Genus CAULOPHYLLUM—Calix colored with six equal sepals. Corolla with 6 small petals, opposite to the sepals of the calix and much shorter. Stamina six opposite to the petals, anthers opening laterally. One central free pistil, one Style and Stigma. Fruit a globular one seeded drupe.—Leaves three on a trifurcate stem.
Species C. THALICTROIDES—Very smooth, three leaves with three dissected or lobed folioles, the terminal cordate: in the centre a dichotome corymb, shorter than the leaves.
Description—Whole plant from two to four feet high.—Root perennial, yellow inside, brown outside, hard, irregular, knobby, branched, with many fibres—Stem upright, straight, smooth, trifurcate at the top or dividing into three leaves, in the centre of which comes out the panicle of flowers—Leaves petiolate smooth, pinnate lobed, with three, very seldom five folioles, the lateral ones nearly sessile, oval or oblong, inequally bifid and acute: the terminal foliole separated, larger, subcordate, with five, seldom three, unequal lobes or segments, oval and acute.
Flowers in a short central loose corymb, yellowish green, rather small; rachis slender, dichotome, with minute bracts at each division. Each flower peduncled, with six equal elliptic obtuse sepals—Petals six very small, opposite and notched, with each an opposite longer stamen, filaments short, anthers elliptic bilocular, opening on each side—Germ globular, style short, stigma obtuse—Drupes resembling berries succeed the blossoms; they are smooth of a dark felue, globular, rather large, with only one hard seed.
History—This genus which includes only one species, was united to Leontice by Linnaeus; but separated by Michaux; they both belong to the natural family of BERBERIDES, and to HEXANDRIA monogynia. Caulophyllum implies that the stem and leaves are connected as it were, and the specific name alludes to the leaves being similar to many Thalictrums—Cohosh was the indigenous name of this plant, and a better one than Blueberry, the usual one in many parts: it blossoms in May and June, while the leaves are yet tender and small, the berries are ripe in summer; they are dry, sweetish, insipid, similar to huckle berries, but larger.
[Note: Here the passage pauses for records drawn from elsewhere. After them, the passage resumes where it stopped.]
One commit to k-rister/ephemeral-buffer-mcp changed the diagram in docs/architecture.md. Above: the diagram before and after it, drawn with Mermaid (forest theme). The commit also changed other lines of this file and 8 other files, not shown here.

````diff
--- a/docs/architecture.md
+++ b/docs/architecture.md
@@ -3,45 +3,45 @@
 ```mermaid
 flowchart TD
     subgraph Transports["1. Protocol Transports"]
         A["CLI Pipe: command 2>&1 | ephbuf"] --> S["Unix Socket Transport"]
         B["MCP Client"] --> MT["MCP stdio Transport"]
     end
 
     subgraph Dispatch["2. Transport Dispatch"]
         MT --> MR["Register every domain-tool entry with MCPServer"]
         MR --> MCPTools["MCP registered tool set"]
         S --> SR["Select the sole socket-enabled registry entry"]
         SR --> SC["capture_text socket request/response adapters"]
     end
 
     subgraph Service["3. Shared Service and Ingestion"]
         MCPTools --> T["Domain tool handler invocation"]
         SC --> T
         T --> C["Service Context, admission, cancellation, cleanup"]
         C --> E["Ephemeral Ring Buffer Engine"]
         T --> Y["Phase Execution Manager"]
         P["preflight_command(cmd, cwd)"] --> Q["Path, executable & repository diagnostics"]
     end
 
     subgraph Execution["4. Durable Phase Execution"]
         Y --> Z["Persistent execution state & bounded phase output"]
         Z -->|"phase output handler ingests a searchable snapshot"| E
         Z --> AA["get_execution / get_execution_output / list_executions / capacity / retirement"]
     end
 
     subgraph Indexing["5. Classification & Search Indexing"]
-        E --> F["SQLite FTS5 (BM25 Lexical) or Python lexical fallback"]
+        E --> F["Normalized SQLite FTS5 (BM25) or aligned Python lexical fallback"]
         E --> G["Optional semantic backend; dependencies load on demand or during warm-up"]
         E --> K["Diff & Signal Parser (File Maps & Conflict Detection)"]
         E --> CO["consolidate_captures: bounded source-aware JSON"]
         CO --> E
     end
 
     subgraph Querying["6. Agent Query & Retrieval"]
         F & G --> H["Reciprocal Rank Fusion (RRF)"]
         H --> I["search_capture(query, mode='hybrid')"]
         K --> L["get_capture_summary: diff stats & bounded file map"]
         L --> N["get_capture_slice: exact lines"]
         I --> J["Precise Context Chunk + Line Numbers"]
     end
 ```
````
This is a medical plant of the Indians, and although not yet introduced into our officinal books, deserves to be better known. I have found it often used in the country and by Indian Doctors; Smith and Henry extol it.
Locality—All over the United States, from Canada and New England to Missouri and Georgia; but chiefly on mountains and shady hills, rare in plains and glades, yet often found in deep fertile soils, swampy and moist grounds; in river islands, &c.
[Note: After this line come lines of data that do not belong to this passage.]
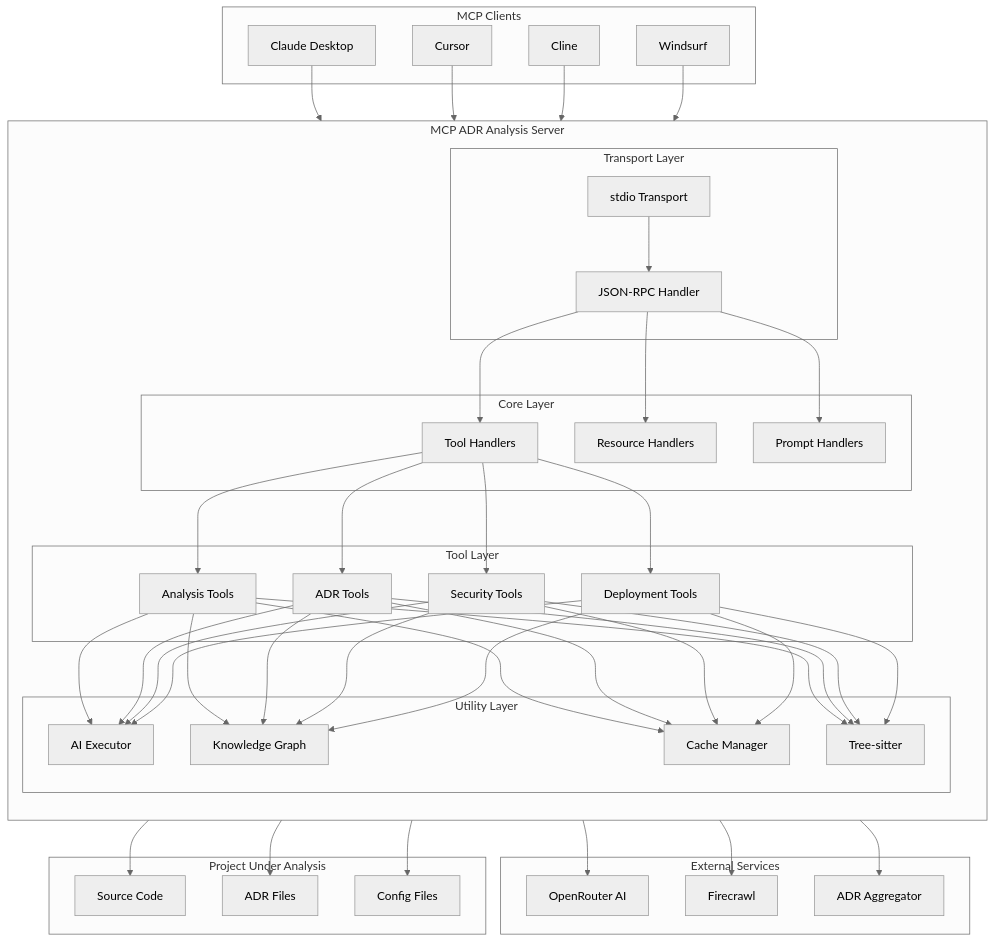
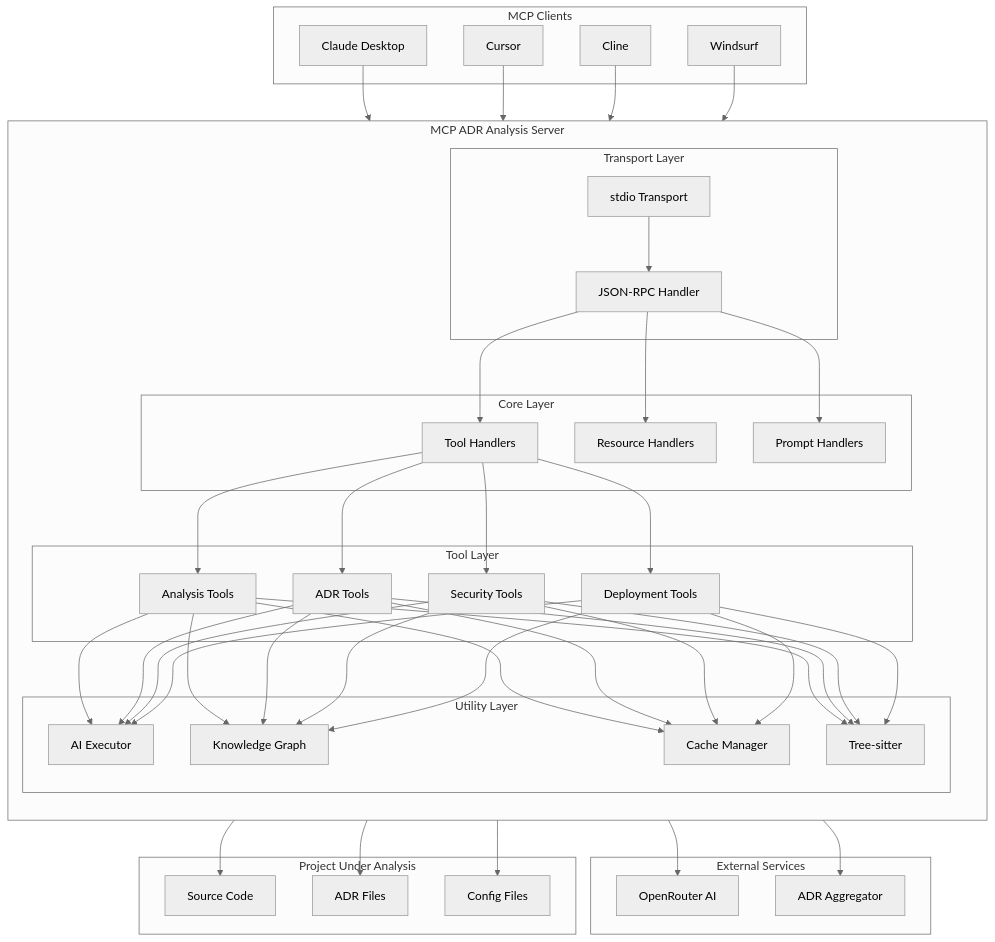
The first of 5 diagrams in docs/explanation/architecture-overview.md (tosin2013/mcp-adr-analysis-server), drawn with Mermaid (neutral theme) before and after one commit. The commit also changed 24 other files, not shown here.

````diff
--- a/docs/explanation/architecture-overview.md
+++ b/docs/explanation/architecture-overview.md
@@ -15,61 +15,59 @@
 ```mermaid
 flowchart TB
     subgraph Clients[MCP Clients]
         C1[Claude Desktop]
         C2[Cursor]
         C3[Cline]
         C4[Windsurf]
     end
 
     subgraph Server[MCP ADR Analysis Server]
         direction TB
 
         subgraph Transport[Transport Layer]
             T1[stdio Transport]
             T2[JSON-RPC Handler]
         end
 
         subgraph Core[Core Layer]
             H[Tool Handlers]
             R[Resource Handlers]
             P[Prompt Handlers]
         end
 
         subgraph Tools[Tool Layer]
             TL1[Analysis Tools]
             TL2[ADR Tools]
             TL3[Security Tools]
             TL4[Deployment Tools]
         end
 
         subgraph Utils[Utility Layer]
             U1[AI Executor]
             U2[Knowledge Graph]
             U3[Cache Manager]
             U4[Tree-sitter]
         end
     end
 
     subgraph External[External Services]
         E1[OpenRouter AI]
-        E2[Firecrawl]
         E3[ADR Aggregator]
     end
 
     subgraph Project[Project Under Analysis]
         P1[Source Code]
         P2[ADR Files]
         P3[Config Files]
     end
 
     C1 & C2 & C3 & C4 --> T1
     T1 --> T2 --> H & R & P
     H --> TL1 & TL2 & TL3 & TL4
     TL1 & TL2 & TL3 & TL4 --> U1 & U2 & U3 & U4
     U1 --> E1
-    U1 --> E2
     TL2 --> E3
     U4 --> P1
     TL2 --> P2
     TL1 --> P3
 ```
````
Qualities—The root is the only part used: in smell and taste, it partakes of Ginseng and Seneca root, and is sometimes mistaken for both. It is sweetish, a little pungent and aromatic: the infusion and tincture are yellow—it contains a gum, resin and oil.
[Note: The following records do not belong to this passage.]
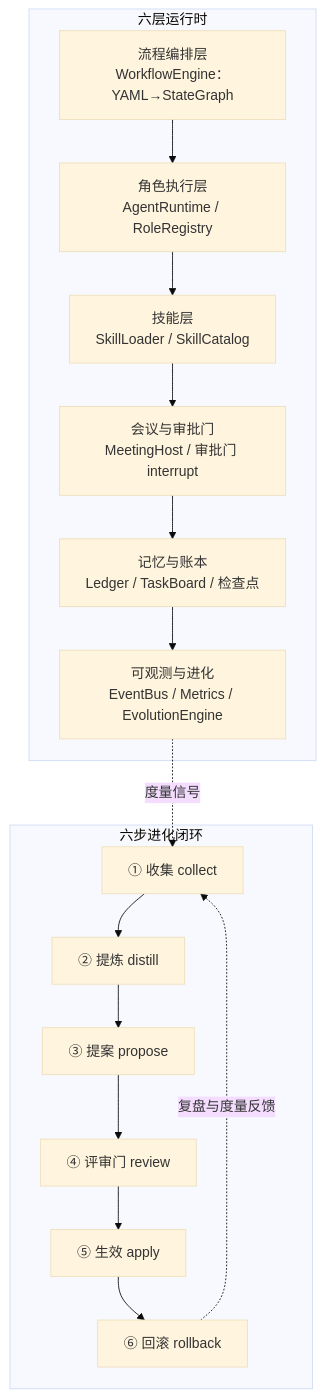
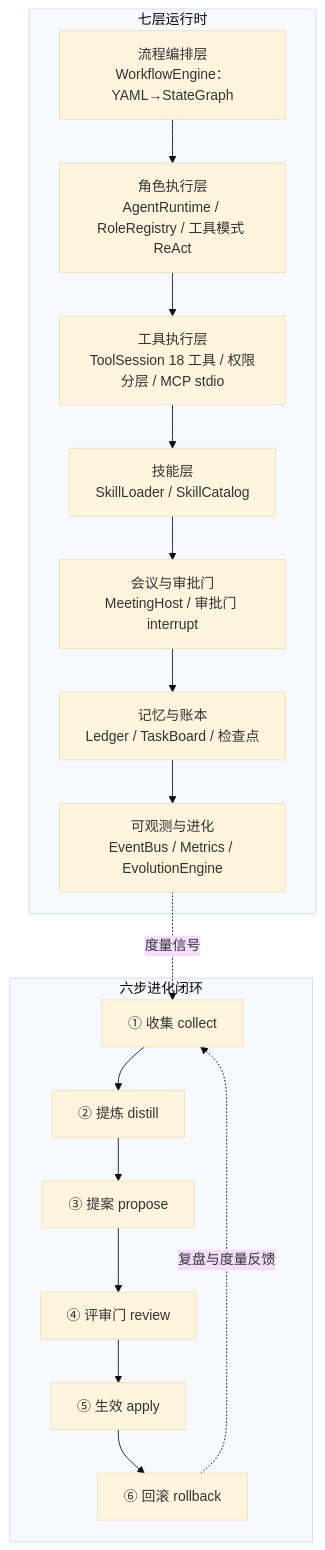
One commit to Natsummerance/agent-cluster-runtime changed the diagram in docs/PRODUCT.md. Above: the diagram before and after it, drawn with Mermaid (base theme). The commit also changed other lines of this file and 12 other files, not shown here.

Commit message:
Task 9.5: CLI 工具模式（--workspace/--mcp/--max-rounds/--tool-script/--skills-root）+ tools/mcp 子命令 + 示例流程与文档 0.2.0

````diff
--- a/docs/PRODUCT.md
+++ b/docs/PRODUCT.md
@@ -65,20 +69,21 @@
 ```mermaid
 flowchart TD
-    subgraph 六层运行时
+    subgraph 七层运行时
         P1[流程编排层<br/>WorkflowEngine：YAML→StateGraph]
-        P2[角色执行层<br/>AgentRuntime / RoleRegistry]
-        P3[技能层<br/>SkillLoader / SkillCatalog]
-        P4[会议与审批门<br/>MeetingHost / 审批门 interrupt]
-        P5[记忆与账本<br/>Ledger / TaskBoard / 检查点]
-        P6[可观测与进化<br/>EventBus / Metrics / EvolutionEngine]
+        P2[角色执行层<br/>AgentRuntime / RoleRegistry / 工具模式 ReAct]
+        P3[工具执行层<br/>ToolSession 18 工具 / 权限分层 / MCP stdio]
+        P4[技能层<br/>SkillLoader / SkillCatalog]
+        P5[会议与审批门<br/>MeetingHost / 审批门 interrupt]
+        P6[记忆与账本<br/>Ledger / TaskBoard / 检查点]
+        P7[可观测与进化<br/>EventBus / Metrics / EvolutionEngine]
     end
 
     subgraph 六步进化闭环
         E1[① 收集 collect] --> E2[② 提炼 distill] --> E3[③ 提案 propose]
         E3 --> E4[④ 评审门 review] --> E5[⑤ 生效 apply] --> E6[⑥ 回滚 rollback]
         E6 -. 复盘与度量反馈 .-> E1
     end
 
-    P1 --> P2 --> P3 --> P4 --> P5 --> P6
-    P6 -. 度量信号 .-> E1
+    P1 --> P2 --> P3 --> P4 --> P5 --> P6 --> P7
+    P7 -. 度量信号 .-> E1
 ```
````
Properties—Demulcent, antispasmodic, emenagogue, sudorific, &c. It is used by the Indians and their imitators for rheumatism, dropsy, cholic, sore throat, cramp, hiccup, epilepsy, hysterics, inflammation of uterus, &c. It appears to be particularly suitable for female diseases, and Smith asserts that the Indian women owe the facility of their parturition, to a constant use of a tea of the root for two or three weeks before their time. As a powerful emenagogue it promotes delivery, menstruation, and dropsical discharges. It may be used in warm infusion, decoction, tincture, syrup or cordial.
Substitutes—Sanguinaria canadensis—Pennyroyal—Polygala Senega— Snake roots—Red Cedar—Spikenard—Camphor—Ginseng, &c.
Remarks—The figure of Henry has trifoliate leaves and the berries on the leaves!
Medical Flora, or Manual of the Medical Botany of the United States of North America, 1828, was written by C. S. Rafinesque.